Start of Supplied data

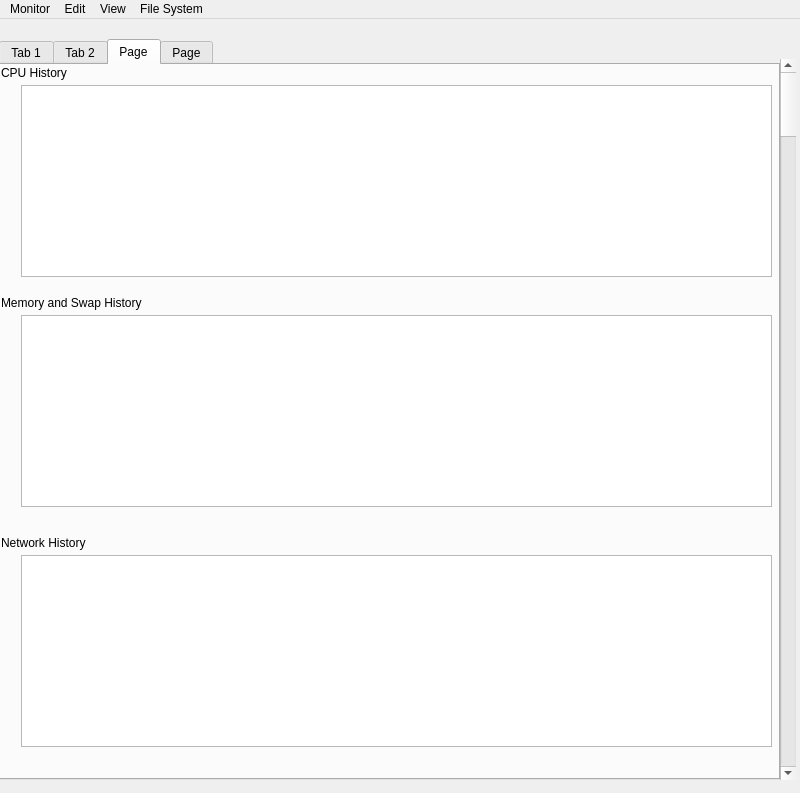
Old version of the form systemmonitor.ui in the repository brianhuang1000/hwmon.
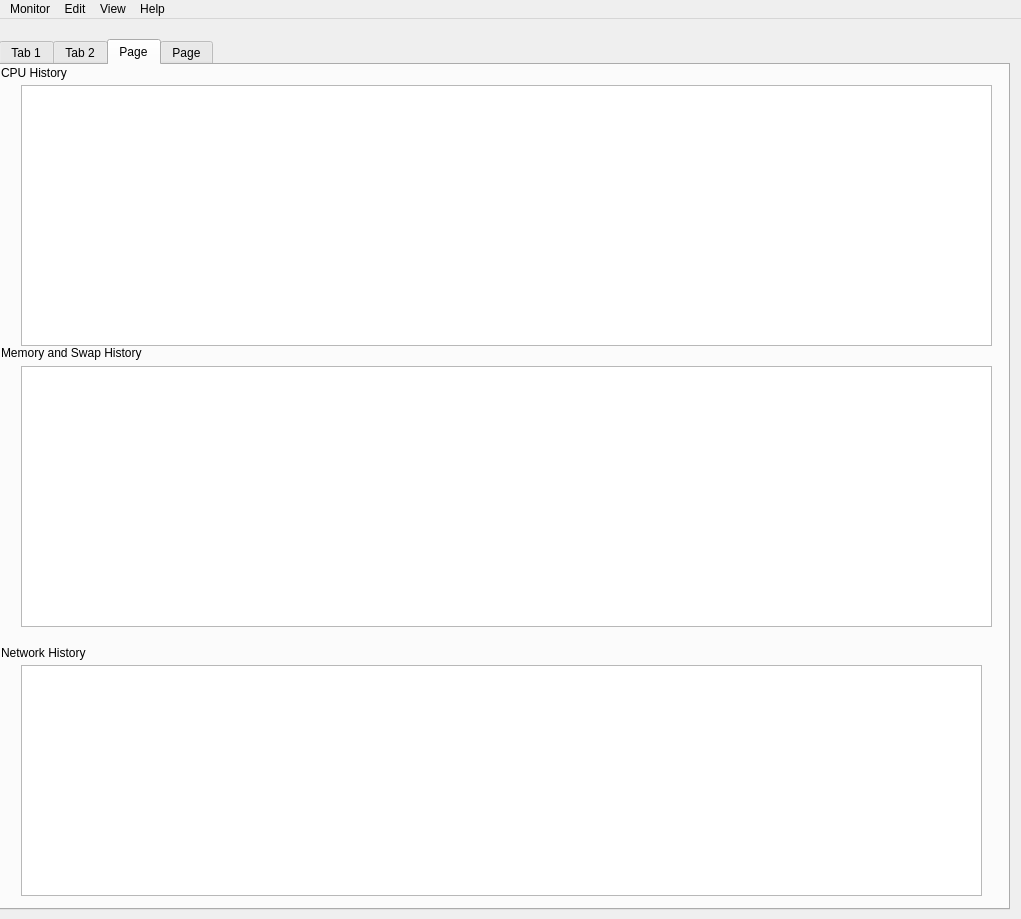
New version of the form. The open tabs and pages were chosen to show the change.

Diff of the .ui file:
```diff
--- a/systemmonitor.ui
+++ b/systemmonitor.ui
@@ -6,8 +6,8 @@
    <rect>
     <x>0</x>
     <y>0</y>
-    <width>800</width>
-    <height>793</height>
+    <width>1021</width>
+    <height>919</height>
    </rect>
   </property>
   <property name="windowTitle">
@@ -19,8 +19,8 @@
      <rect>
       <x>-1</x>
       <y>20</y>
-      <width>781</width>
-      <height>741</height>
+      <width>1011</width>
+      <height>871</height>
      </rect>
     </property>
     <property name="currentIndex">
@@ -99,8 +99,8 @@
        <rect>
         <x>20</x>
         <y>20</y>
-        <width>751</width>
-        <height>192</height>
+        <width>971</width>
+        <height>261</height>
        </rect>
       </property>
      </widget>
@@ -121,9 +121,9 @@
       <property name="geometry">
        <rect>
         <x>20</x>
-        <y>250</y>
-        <width>751</width>
-        <height>192</height>
+        <y>301</y>
+        <width>971</width>
+        <height>261</height>
        </rect>
       </property>
      </widget>
@@ -131,7 +131,7 @@
       <property name="geometry">
        <rect>
         <x>0</x>
-        <y>230</y>
+        <y>280</y>
         <width>181</width>
         <height>16</height>
        </rect>
@@ -144,9 +144,9 @@
       <property name="geometry">
        <rect>
         <x>20</x>
-        <y>490</y>
-        <width>751</width>
-        <height>192</height>
+        <y>600</y>
+        <width>961</width>
+        <height>231</height>
        </rect>
       </property>
      </widget>
@@ -154,7 +154,7 @@
       <property name="geometry">
        <rect>
         <x>0</x>
-        <y>470</y>
+        <y>580</y>
         <width>101</width>
         <height>16</height>
        </rect>
@@ -221,26 +221,13 @@
      </widget>
     </widget>
    </widget>
-   <widget class="QScrollBar" name="verticalScrollBar">
-    <property name="geometry">
-     <rect>
-      <x>780</x>
-      <y>40</y>
-      <width>16</width>
-      <height>721</height>
-     </rect>
-    </property>
-    <property name="orientation">
-     <enum>Qt::Vertical</enum>
-    </property>
-   </widget>
   </widget>
   <widget class="QMenuBar" name="menubar">
    <property name="geometry">
     <rect>
      <x>0</x>
      <y>0</y>
-     <width>800</width>
+     <width>1021</width>
      <height>20</height>
     </rect>
    </property>
@@ -279,7 +266,7 @@
    </widget>
    <widget class="QMenu" name="menuFile_System">
     <property name="title">
-     <string>File System</string>
+     <string>Help</string>
     </property>
    </widget>
    <addaction name="menuMonitor"/>
```
Left out of the diff: 10 changed lines with no effect on the pictures.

End of Supplied data

Work instruction:
Lines above with "class" in them are the ones to copy.

Answer to this exercise:
-   <widget class="QScrollBar" name="verticalScrollBar">
   <widget class="QMenuBar" name="menubar">
    <widget class="QMenu" name="menuFile_System">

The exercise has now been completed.